On July 27, journalist Adrian Chen recounted in The New Yorker his experience investigating Internet Research Agency, an online propaganda operation formulated by Evgeny Prigozhin, an ally of Russian President Vladimir Putin.
Chen characterized the operation as a “troll farm,” or a coordinated army of fake social media accounts used to blanket the internet with propaganda.
For six months spanning from 2014 to 2015, Chen delved into the operation and found that it spread information and opinions on the internet that were sympathetic and advantageous to the Putin government.
The journalist kept tabs on a number of the fake accounts and reported back a disturbing new trend in December 2015.
“I created this list of Russian trolls when I was researching,” Chen recounted during a podcast sit-down, according to Business Insider. "And I check on it once in a while, still. And a lot of them have turned into conservative accounts, like fake conservatives. I don’t know what’s going on, but they’re all tweeting about Donald Trump and stuff."
During that time, the GOP primary had yet to hold state contests.
Brian Fallon, campaign spokesman for Democratic presidential nominee Hillary Clinton, has accused Trump of having a suspicious relationship with the Russian government.
“His fascination and admiration for Vladimir Putin is quite peculiar,” Fallon told CNN. “He has taken policy positions that are clearly seeing to advance Russia’s interests against the interests of our European allies.”
In the past month, Trump has stated he would not use U.S. power to intervene on behalf of a NATO ally threatened by Russian expansion unless they contributed more money. The business mogul has also suggested that the U.S. should ally with Russia to fight terrorism.
Following the Russian hack of the Democratic National Convention in May and the subsequent release of DNC emails on the website WikiLeaks, Trump sparked controversy when he invited Russian intelligence to search for and release deleted emails from Clinton’s email server.
“Russia, if you’re listening, I hope you’re able to find the thirty thousand e-mails that are missing,” Trump said during a July 27 press conference in Miami, CNBC reports.
Russian involvement in the WikiLeaks dumping of DNC emails has yet to be proven, but cyber security specialists have warned that evidence indicates Russia could be attempting to influence the 2016 presidential election.

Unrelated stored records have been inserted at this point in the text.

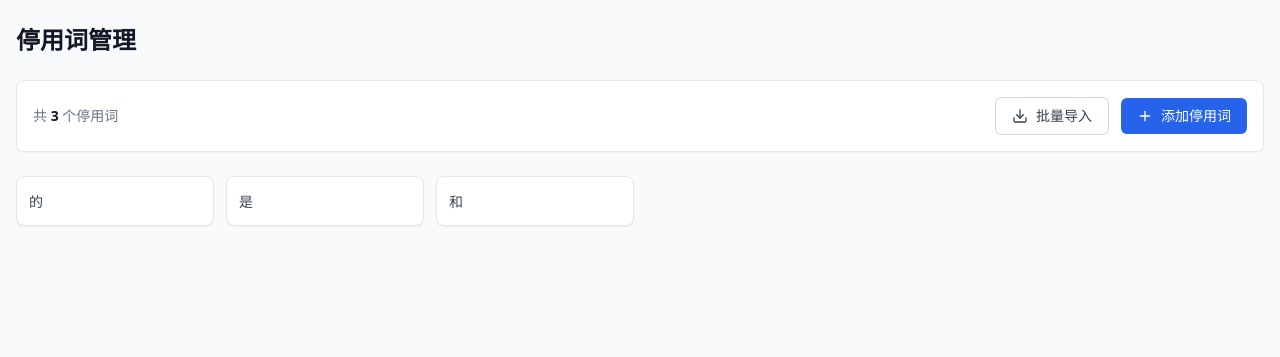
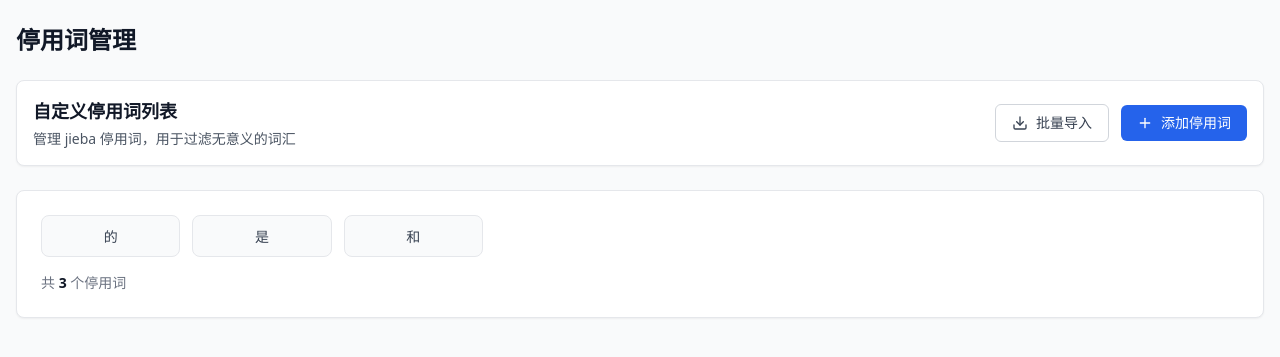
Before and after one commit to wyf0931/ranyifeng-rag, a Flask app: page /stopwords in a window 1280 px wide. Shown: the part 65-422 px from the top of the page. Run offline with Flask 3, Linux system fonts and the light colour scheme; some libraries are stand-ins or nearby versions.

Commit message:
fix: Unify stopwords page layout with dictionary page style
Updated stopwords page to match dictionary page layout:
- Added header card with title, description, and buttons
- Moved stopwords grid inside a background card
- Changed grid layout to 8 columns on large screens
- Added total count display at bottom
- Updated empty state styling

Co-Authored-By: Claude Opus 4.7 <noreply@anthropic.com>

```diff
--- a/app/templates/stopwords.html
+++ b/app/templates/stopwords.html
@@ -54,11 +54,12 @@
                 <h1 class="text-2xl font-bold text-gray-900">停用词管理</h1>
             </div>
 
-            <!-- Action Bar -->
+            <!-- Header with Add and Import Buttons -->
             <div class="bg-white rounded-lg shadow-sm border border-gray-200 p-4 mb-6">
                 <div class="flex items-center justify-between">
-                    <div class="text-sm text-gray-500">
-                        共 <span x-text="stopwords.length" class="font-semibold text-gray-900"></span> 个停用词
+                    <div>
+                        <h2 class="text-lg font-semibold text-gray-900">自定义停用词列表</h2>
+                        <p class="text-sm text-gray-600 mt-1">管理 jieba 停用词，用于过滤无意义的词汇</p>
                     </div>
                     <div class="flex items-center space-x-3">
                         <button @click="openImportDialog"
@@ -76,26 +77,32 @@
             </div>
 
             <!-- Stopwords Grid -->
-            <div class="grid grid-cols-2 md:grid-cols-4 lg:grid-cols-6 gap-3">
-                <template x-for="word in stopwords" :key="word">
-                    <div class="group relative bg-white rounded-lg shadow-sm border border-gray-200 p-3 hover:shadow-md transition-shadow">
-                        <span class="text-sm text-gray-700" x-text="word"></span>
-                        <button @click="confirmDelete(word)"
-                                class="absolute top-1 right-1 opacity-0 group-hover:opacity-100 transition-opacity p-1 text-red-500 hover:text-red-700 rounded">
-                            <i data-lucide="trash-2" class="w-4 h-4"></i>
-                        </button>
+            <div class="bg-white rounded-lg shadow-sm border border-gray-200 p-6">
+                <!-- Empty State -->
+                <div x-show="stopwords.length === 0" class="text-center py-12">
+                    <i data-lucide="filter" class="w-16 h-16 text-gray-300 mx-auto mb-4"></i>
+                    <h3 class="text-lg font-medium text-gray-900 mb-2">暂无停用词</h3>
+                    <p class="text-gray-500">点击"添加停用词"添加自定义停用词</p>
+                </div>
+
+                <!-- Words Grid -->
+                <div x-show="stopwords.length > 0">
+                    <div class="grid grid-cols-2 sm:grid-cols-4 md:grid-cols-6 lg:grid-cols-8 gap-3">
+                        <template x-for="(word, index) in stopwords" :key="index">
+                            <div class="group relative bg-gray-50 hover:bg-red-50 border border-gray-200 hover:border-red-200 rounded-lg px-3 py-2 text-center transition-colors">
+                                <span class="text-sm text-gray-700" x-text="word"></span>
+                                <!-- Delete Button -->
+                                <button @click="confirmDelete(word)"
+                                        class="absolute -top-2 -right-2 bg-red-500 hover:bg-red-600 text-white rounded-full p-1 opacity-0 group-hover:opacity-100 transition-opacity focus:opacity-100 focus:outline-none">
+                                    <i data-lucide="trash-2" class="w-3 h-3"></i>
+                                </button>
+                            </div>
+                        </template>
                     </div>
-                </template>
-            </div>
-
-            <!-- Empty State -->
-            <div x-show="stopwords.length === 0" class="text-center py-12">
-                <i data-lucide="filter" class="w-12 h-12 text-gray-300 mx-auto mb-4"></i>
-                <p class="text-gray-500">暂无停用词</p>
-                <button @click="openAddDialog"
-                        class="mt-4 inline-flex items-center px-4 py-2 text-sm font-medium rounded-md text-blue-600 bg-blue-50 hover:bg-blue-100 transition-colors">
-                    添加第一个停用词
-                </button>
+                    <div class="mt-4 text-sm text-gray-500">
+                        共 <span x-text="stopwords.length" class="font-semibold text-gray-900"></span> 个停用词
+                    </div>
+                </div>
             </div>
         </main>
 
```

“The DNC hack and dump is what cyberwar looks like,” said Dave Aitel of cyber security firm Immunity, Inc, according to Business Insider.